**Front-end code edit data:**
_ _ _ _

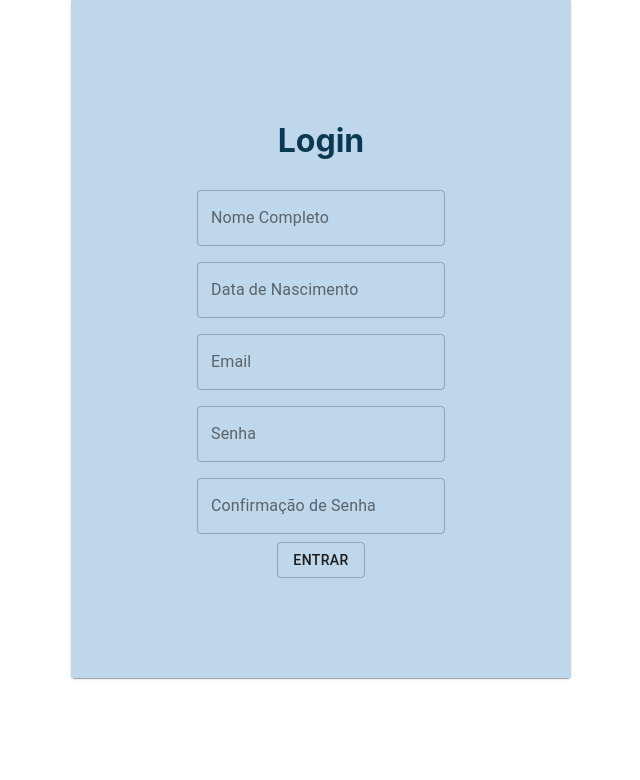
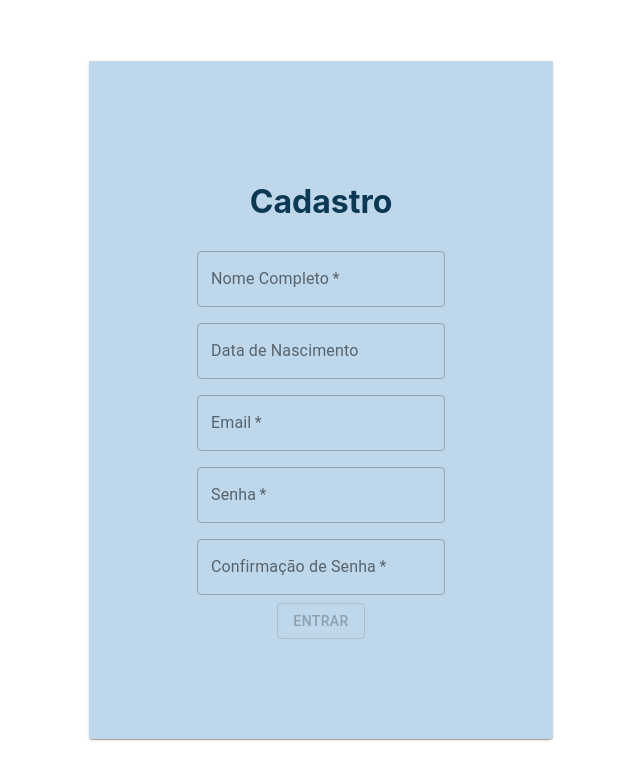
Before and after one commit to aninhantunes/React, a React (Create React App) app: page / in a window 1280 px wide. Shown: the top 780 px of the page, without its empty margins (319-959 px from the left). Built offline with nearby package versions, Linux system fonts and the light colour scheme.

Commit message:
Componentes de tela e requisição de registro

```diff
--- a/package.json
+++ b/package.json
@@ -7,6 +7,7 @@
     "@testing-library/jest-dom": "^4.2.4",
     "@testing-library/react": "^9.3.2",
     "@testing-library/user-event": "^7.1.2",
+    "axios": "^0.19.2",
     "react": "^16.13.1",
     "react-dom": "^16.13.1",
     "react-scripts": "^3.4.1"
--- a/src/App.js
+++ b/src/App.js
@@ -1,12 +1,23 @@
 import React from 'react';
-import Register from './routers/public/register'
+import Register from './routers/public/register/views'
+import { Grid } from '@material-ui/core';
+import {makeStyles} from '@material-ui/core/styles';
 
 function App() {
+  const classes = useStyles();
   return (
-    <div className="App">
+    <Grid className = {classes.App}>
       <Register nome = 'Ana'/>
-    </div>
+    </Grid>
   );
 }
 
+const useStyles = makeStyles((tema) => ({
+  App: {
+      height: '100vh',
+
+  },
+
+}));
+
 export default App;
--- a/src/routers/public/register/index.jsx
+++ /dev/null
@@ -1,65 +0,0 @@
-import React from "react"
-import {Grid,TextField, Paper, shadows, Button} from "@material-ui/core"
-import {makeStyles} from '@material-ui/core/styles'
-
-const Register = ({nome}) => {
-    const classes = useStyles ();
-    return (
-        <Paper boxShadow={2} className = {classes.paper}>
-            <Grid container spacing = {2} direction = 'column' className = {classes.gridContainer}>
-                <h1 className = {classes.title}>Login</h1>
-                <Grid item>
-                    <TextField id="outlined-basic" label="Nome Completo" variant="outlined" className = {classes.textfield}/>
-                </Grid>
-                <Grid item>
-                    <TextField id="outlined-basic" label="Data de Nascimento" variant="outlined" className = {classes.textfield}/>
-                </Grid>
-                <Grid item>
-                    <TextField id="outlined-basic" label="Email" variant="outlined" className = {classes.textfield}/>
-                </Grid>
-                <Grid item>
-                    <TextField id="outlined-basic" label="Senha" variant="outlined" type="password" className = {classes.textfield}/>
-                </Grid>
-                <Grid item>
-                    <TextField id="outlined-basic" label="Confirmação de Senha" variant="outlined" type="password" className = {classes.textfield}/>
-                </Grid>
-                <Button variant="outlined">
-                    Entrar
-                </Button>
-            </Grid>
-        </Paper>
-
-    );
-}
-
-const useStyles = makeStyles((tema) => ({
-    gridContainer: {
-        width: '100%',
-        alignItems: 'center',
-        justifyContent: 'center',
-        margin: 'auto',
-        padding: '100px',
-        backgroundColor: '#bfd7ea',
-
-    },
-
-    textfield: {
-        width: '100%',
-    },
-
-    paper: {
-        hight: '300px',
-        width: '500px',
-        justifyContent: 'center',
-        margin: 'auto',
-
-    },
-
-    title:{
-        color: '#0b3954'
-
-    }
-
-}));
-
-export default Register;
--- /dev/null
+++ b/src/routers/public/register/registroService.js
@@ -0,0 +1,11 @@
+import axios from 'axios';
+
+class RegisterService{
+    async userRegister ({email, password, birth, name}){
+        return axios.post('https://0041e684acf4.ngrok.io/api/v1/user/register/', {
+            email, password, birthDate:birth, fullName:name
+        })
+    }
+}
+
+export default new RegisterService();
--- /dev/null
+++ b/src/routers/public/register/views/index.jsx
@@ -0,0 +1,87 @@
+import React, {useState, useEffect} from "react"
+import {Grid,TextField, Paper, shadows, Button} from "@material-ui/core"
+import {makeStyles} from '@material-ui/core/styles'
+import RegisterService from '../registroService'
+
+const Register = ({nome}) => {
+    const classes = useStyles ();
+    const [name, setName] = useState('');
+    const [birth, setBirth] = useState('');
+    const [email, setEmail] = useState('');
+    const [password, setPassword] = useState('');
+    const [passwordRepeat, setPasswordRepeat] = useState('');
+    const [validation, setValidation] = useState(false);
+    useEffect(()=>{
+        setValidation(!!name && !!email && !!password && !!passwordRepeat);
+    },[name,email,password,passwordRepeat]);
+
+    const onClick = async ()=>{
+        await RegisterService.userRegister({name,email,birth,password});
+    }
+
+    return (
+        <Grid className = {classes.root}>
+            <Paper boxShadow={2} className = {classes.paper}>
+                <Grid container spacing = {2} direction = 'column' className = {classes.gridContainer}>
+                    <h1 className = {classes.title}>Cadastro</h1>
+                    <Grid item>
+                        <TextField id="outlined-basic" label="Nome Completo" variant="outlined" required onChange={(event)=>{setName(event.target.value)}} value = {name}/>
+                    </Grid>
+                    <Grid item>
+                        <TextField id="outlined-basic" label="Data de Nascimento" variant="outlined" onChange={(event)=>{setBirth(event.target.value)}} value = {birth} />
+                    </Grid>
+                    <Grid item>
+                        <TextField id="outlined-basic" label="Email" variant="outlined" required onChange={(event)=>{setEmail(event.target.value)}} value = {email}/>
+                    </Grid>
+                    <Grid item>
+                        <TextField id="outlined-basic" label="Senha" variant="outlined" type="password" required onChange={(event)=>{setPassword(event.target.value)}} value = {password}/>
+                    </Grid>
+                    <Grid item>
+                        <TextField id="outlined-basic" label="Confirmação de Senha" variant="outlined" type="password" required onChange={(event)=>{setPasswordRepeat(event.target.value)}} value = {passwordRepeat}/>
+                    </Grid>
+                    <Button variant="outlined" disabled = {!validation} onClick = {onClick}>
+                        Entrar
+                    </Button>
+                </Grid>
+            </Paper>
+        </Grid>
+
+    );
+}
+
+const useStyles = makeStyles((tema) => ({
+    root:{
+        width:'100%',
+        height: '100%',
+        display: 'flex',
+        alignItems: 'center',
+    },
+
+    gridContainer: {
+        width: '100%',
+        alignItems: 'center',
+        justifyContent: 'center',
+        margin: 'auto',
+        padding: '100px',
+        backgroundColor: '#bfd7ea',
+        '& input':{
+            width: '100%',
+        }
+
+    },
+
+    paper: {
+        maxWidth: '500px',
+        justifyContent: 'center',
+        margin: 'auto',
+
+    },
+
+    title:{
+        color: '#0b3954'
+
+    }
+
+}));
+
+export default Register;
```
Also changed, not shown: 1 other file (tests, documents, lock files or other folders).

_ _ _ _

**YOUR INSTRUCTIONS:**
When you copy the data above, keep each line exact and omit the pictures.

**RESPONSE BELOW:**
Before and after one commit to aninhantunes/React, a React (Create React App) app: page / in a window 1280 px wide. Shown: the top 780 px of the page, without its empty margins (319-959 px from the left). Built offline with nearby package versions, Linux system fonts and the light colour scheme.

Commit message:
Componentes de tela e requisição de registro

```diff
--- a/package.json
+++ b/package.json
@@ -7,6 +7,7 @@
     "@testing-library/jest-dom": "^4.2.4",
     "@testing-library/react": "^9.3.2",
     "@testing-library/user-event": "^7.1.2",
+    "axios": "^0.19.2",
     "react": "^16.13.1",
     "react-dom": "^16.13.1",
     "react-scripts": "^3.4.1"
--- a/src/App.js
+++ b/src/App.js
@@ -1,12 +1,23 @@
 import React from 'react';
-import Register from './routers/public/register'
+import Register from './routers/public/register/views'
+import { Grid } from '@material-ui/core';
+import {makeStyles} from '@material-ui/core/styles';
 
 function App() {
+  const classes = useStyles();
   return (
-    <div className="App">
+    <Grid className = {classes.App}>
       <Register nome = 'Ana'/>
-    </div>
+    </Grid>
   );
 }
 
+const useStyles = makeStyles((tema) => ({
+  App: {
+      height: '100vh',
+
+  },
+
+}));
+
 export default App;
--- a/src/routers/public/register/index.jsx
+++ /dev/null
@@ -1,65 +0,0 @@
-import React from "react"
-import {Grid,TextField, Paper, shadows, Button} from "@material-ui/core"
-import {makeStyles} from '@material-ui/core/styles'
-
-const Register = ({nome}) => {
-    const classes = useStyles ();
-    return (
-        <Paper boxShadow={2} className = {classes.paper}>
-            <Grid container spacing = {2} direction = 'column' className = {classes.gridContainer}>
-                <h1 className = {classes.title}>Login</h1>
-                <Grid item>
-                    <TextField id="outlined-basic" label="Nome Completo" variant="outlined" className = {classes.textfield}/>
-                </Grid>
-                <Grid item>
-                    <TextField id="outlined-basic" label="Data de Nascimento" variant="outlined" className = {classes.textfield}/>
-                </Grid>
-                <Grid item>
-                    <TextField id="outlined-basic" label="Email" variant="outlined" className = {classes.textfield}/>
-                </Grid>
-                <Grid item>
-                    <TextField id="outlined-basic" label="Senha" variant="outlined" type="password" className = {classes.textfield}/>
-                </Grid>
-                <Grid item>
-                    <TextField id="outlined-basic" label="Confirmação de Senha" variant="outlined" type="password" className = {classes.textfield}/>
-                </Grid>
-                <Button variant="outlined">
-                    Entrar
-                </Button>
-            </Grid>
-        </Paper>
-
-    );
-}
-
-const useStyles = makeStyles((tema) => ({
-    gridContainer: {
-        width: '100%',
-        alignItems: 'center',
-        justifyContent: 'center',
-        margin: 'auto',
-        padding: '100px',
-        backgroundColor: '#bfd7ea',
-
-    },
-
-    textfield: {
-        width: '100%',
-    },
-
-    paper: {
-        hight: '300px',
-        width: '500px',
-        justifyContent: 'center',
-        margin: 'auto',
-
-    },
-
-    title:{
-        color: '#0b3954'
-
-    }
-
-}));
-
-export default Register;
--- /dev/null
+++ b/src/routers/public/register/registroService.js
@@ -0,0 +1,11 @@
+import axios from 'axios';
+
+class RegisterService{
+    async userRegister ({email, password, birth, name}){
+        return axios.post('https://0041e684acf4.ngrok.io/api/v1/user/register/', {
+            email, password, birthDate:birth, fullName:name
+        })
+    }
+}
+
+export default new RegisterService();
--- /dev/null
+++ b/src/routers/public/register/views/index.jsx
@@ -0,0 +1,87 @@
+import React, {useState, useEffect} from "react"
+import {Grid,TextField, Paper, shadows, Button} from "@material-ui/core"
+import {makeStyles} from '@material-ui/core/styles'
+import RegisterService from '../registroService'
+
+const Register = ({nome}) => {
+    const classes = useStyles ();
+    const [name, setName] = useState('');
+    const [birth, setBirth] = useState('');
+    const [email, setEmail] = useState('');
+    const [password, setPassword] = useState('');
+    const [passwordRepeat, setPasswordRepeat] = useState('');
+    const [validation, setValidation] = useState(false);
+    useEffect(()=>{
+        setValidation(!!name && !!email && !!password && !!passwordRepeat);
+    },[name,email,password,passwordRepeat]);
+
+    const onClick = async ()=>{
+        await RegisterService.userRegister({name,email,birth,password});
+    }
+
+    return (
+        <Grid className = {classes.root}>
+            <Paper boxShadow={2} className = {classes.paper}>
+                <Grid container spacing = {2} direction = 'column' className = {classes.gridContainer}>
+                    <h1 className = {classes.title}>Cadastro</h1>
+                    <Grid item>
+                        <TextField id="outlined-basic" label="Nome Completo" variant="outlined" required onChange={(event)=>{setName(event.target.value)}} value = {name}/>
+                    </Grid>
+                    <Grid item>
+                        <TextField id="outlined-basic" label="Data de Nascimento" variant="outlined" onChange={(event)=>{setBirth(event.target.value)}} value = {birth} />
+                    </Grid>
+                    <Grid item>
+                        <TextField id="outlined-basic" label="Email" variant="outlined" required onChange={(event)=>{setEmail(event.target.value)}} value = {email}/>
+                    </Grid>
+                    <Grid item>
+                        <TextField id="outlined-basic" label="Senha" variant="outlined" type="password" required onChange={(event)=>{setPassword(event.target.value)}} value = {password}/>
+                    </Grid>
+                    <Grid item>
+                        <TextField id="outlined-basic" label="Confirmação de Senha" variant="outlined" type="password" required onChange={(event)=>{setPasswordRepeat(event.target.value)}} value = {passwordRepeat}/>
+                    </Grid>
+                    <Button variant="outlined" disabled = {!validation} onClick = {onClick}>
+                        Entrar
+                    </Button>
+                </Grid>
+            </Paper>
+        </Grid>
+
+    );
+}
+
+const useStyles = makeStyles((tema) => ({
+    root:{
+        width:'100%',
+        height: '100%',
+        display: 'flex',
+        alignItems: 'center',
+    },
+
+    gridContainer: {
+        width: '100%',
+        alignItems: 'center',
+        justifyContent: 'center',
+        margin: 'auto',
+        padding: '100px',
+        backgroundColor: '#bfd7ea',
+        '& input':{
+            width: '100%',
+        }
+
+    },
+
+    paper: {
+        maxWidth: '500px',
+        justifyContent: 'center',
+        margin: 'auto',
+
+    },
+
+    title:{
+        color: '#0b3954'
+
+    }
+
+}));
+
+export default Register;
```
Also changed, not shown: 1 other file (tests, documents, lock files or other folders).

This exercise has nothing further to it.